**Your instructions:** Based on the entries below, how many lines contain the word "html"? Respond with only the number.

** Provided information follows **

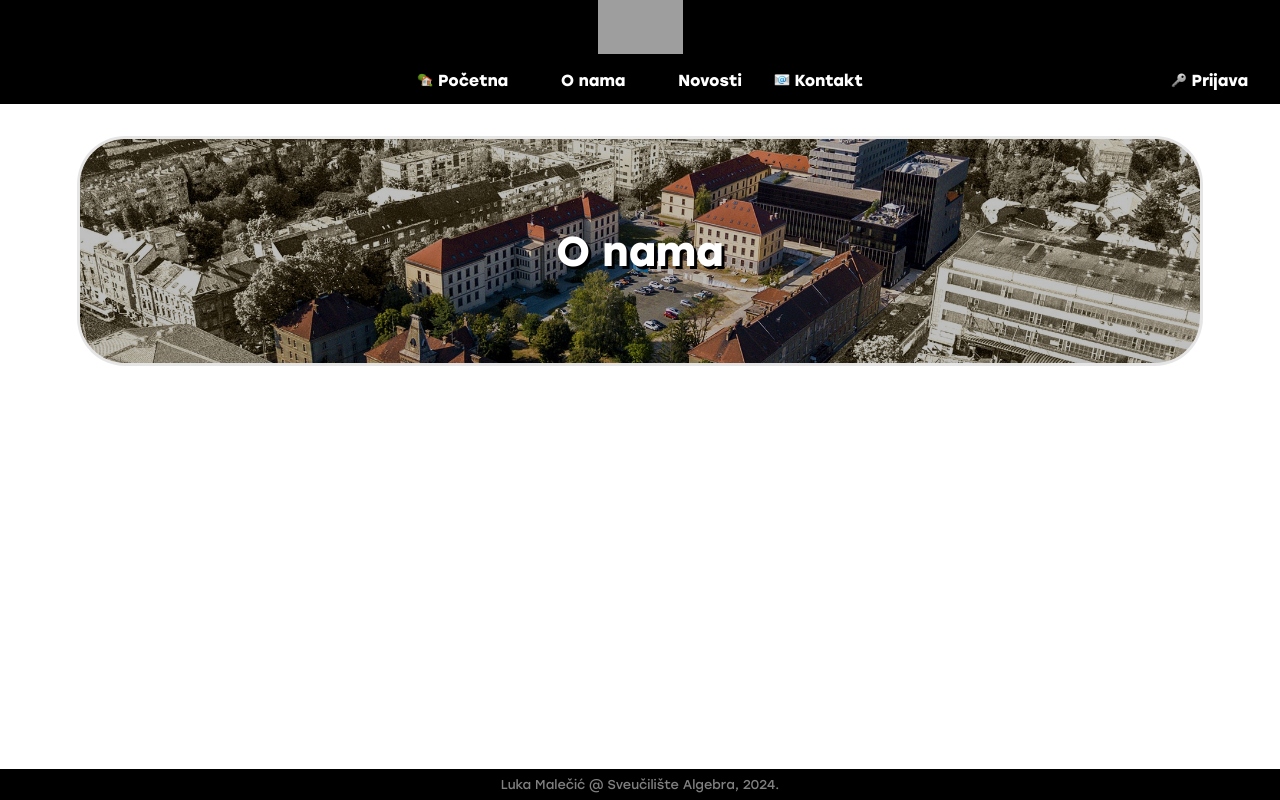
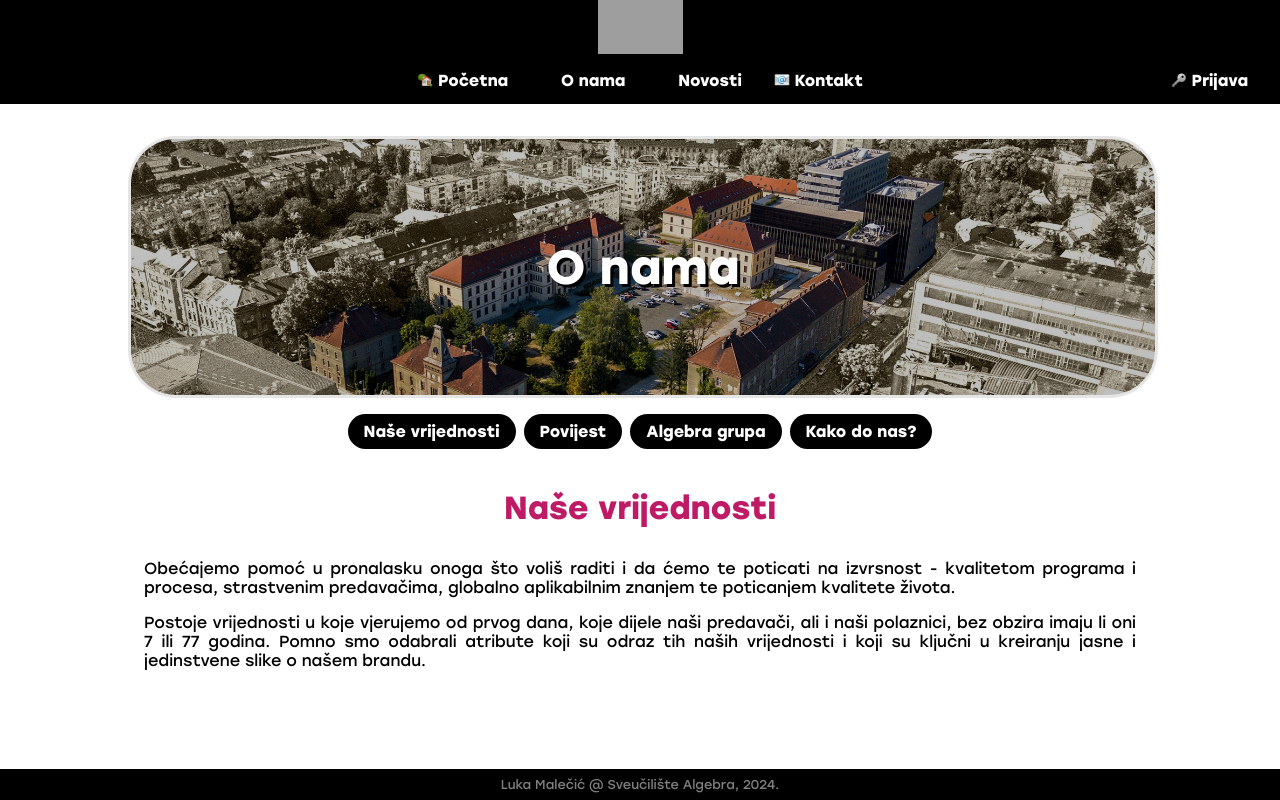
Before and after one commit to lmalecic/SUPIT-Projekt, a plain HTML site: page about.html in a window 1280 px wide. Drawn offline with Linux system fonts and the light colour scheme; grey boxes are pictures that could not be loaded.

Commit message:
Added header navigation

```diff
--- a/about.css
+++ b/about.css
@@ -0,0 +1,34 @@
+.header-navbar {
+    min-height: 2rem;
+    overflow-y: hidden;
+    display: flex;
+
+    align-items: center;
+    justify-content: center;
+    flex-wrap: wrap;
+
+    z-index: 1;
+}
+
+.header-navbar-item {
+    display: flex;
+    align-items: center;
+    justify-content: center;
+    margin: 0 .25em .5em .25em;
+    padding: 0.5em 1em;
+    color: #fff;
+    font-weight: 1000;
+    text-align: center;
+
+    background-color: #000;
+    border-radius: 100px;
+}
+
+.header-navbar-item:hover {
+    color: var(--link-hover-color);
+    text-decoration: none;
+
+    &::before {
+        background-color: var(--link-hover-gradient);
+    }
+}
--- a/about.html
+++ b/about.html
@@ -30,7 +30,34 @@
 
         <main class="content">
             <div class="img-header" style="--src: url('img/kampus-iz-zraka-min-1.jpg')">
-                <h1 class="text-appear">O nama</h1>
+                <span class="text-appear">O nama</span>
+            </div>
+
+            <div class="header-navbar">
+                <a class="header-navbar-item" href="about.html#our-values">Naše vrijednosti</a>
+                <a class="header-navbar-item" href="about.html#history">Povijest</a>
+                <a class="header-navbar-item" href="about.html#algebra-group">Algebra grupa</a>
+                <a class="header-navbar-item" href="about.html#how-to-get-to-us">Kako do nas?</a>
+            </div>
+
+            <div id="our-values">
+                <h1>Naše vrijednosti</h1>
+                <p>
+                    Obećajemo pomoć u pronalasku onoga što voliš
+                    raditi i da ćemo te poticati na izvrsnost -
+                    kvalitetom programa i procesa, strastvenim
+                    predavačima, globalno aplikabilnim znanjem te
+                    poticanjem kvalitete života.
+                </p>
+                <p>
+                    Postoje vrijednosti u koje vjerujemo od prvog
+                    dana, koje dijele naši predavači, ali i naši
+                    polaznici, bez obzira imaju li oni 7 ili 77
+                    godina. Pomno smo odabrali atribute koji su
+                    odraz tih naših vrijednosti i koji su ključni u
+                    kreiranju jasne i jedinstvene slike o našem
+                    brandu.
+                </p>
             </div>
         </main>
 
--- a/index.css
+++ b/index.css
@@ -104,7 +104,7 @@ nav {
 
 .content {
     background: white;
-    padding: 2rem;
+    padding: 2rem 10vw;
 }
 
 .footer {
@@ -171,6 +171,17 @@ nav {
     transform: translateY(-15%);
 }
 
+h1 {
+    color: var(--pink);
+    text-align: center;
+    margin: 1em;
+}
+
+p {
+    margin: 1em;
+    text-align: justify;
+}
+
 a {
     text-decoration: none;
     color: var(--link-color);
@@ -197,14 +208,14 @@ a:hover {
     flex-direction: column;
     border-radius: min(4vw, 3rem);
     overflow: hidden;
-    max-width: 70rem;
     width: 100%;
-    margin: auto;
+    margin: 0 auto 1rem auto;
     position: relative;
     border: 3px solid rgba(0,0,0,10%);
 
     color: white;
-    font-size: 1.3rem;
+    font-size: 3em;
+    font-weight: bold;
     text-shadow: 3px 3px 0 #000;
     text-align: center;
 
@@ -221,9 +232,11 @@ a:hover {
     background-position: 50%;
     background-repeat: no-repeat;
     background-clip: content-box;
-    aspect-ratio: 5;
+    aspect-ratio: 4;
 
-    font-size: clamp(.9rem, 2vw, 1.3rem);
+    font-size: clamp(1.5em, 4vw, 3em);
+
+    z-index: 2;
 }
 
 #video {
@@ -236,9 +249,9 @@ a:hover {
 
 .video-container video {
     position: absolute;
+    height: 100%;
     width: auto;
     max-width: none;
-    height: 100%;
     object-fit: cover;
     z-index: 1;
 }
```
Also changed, not shown: index.html (+2 -2 lines).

** End of Provided information **

**Output for this exercise:** 8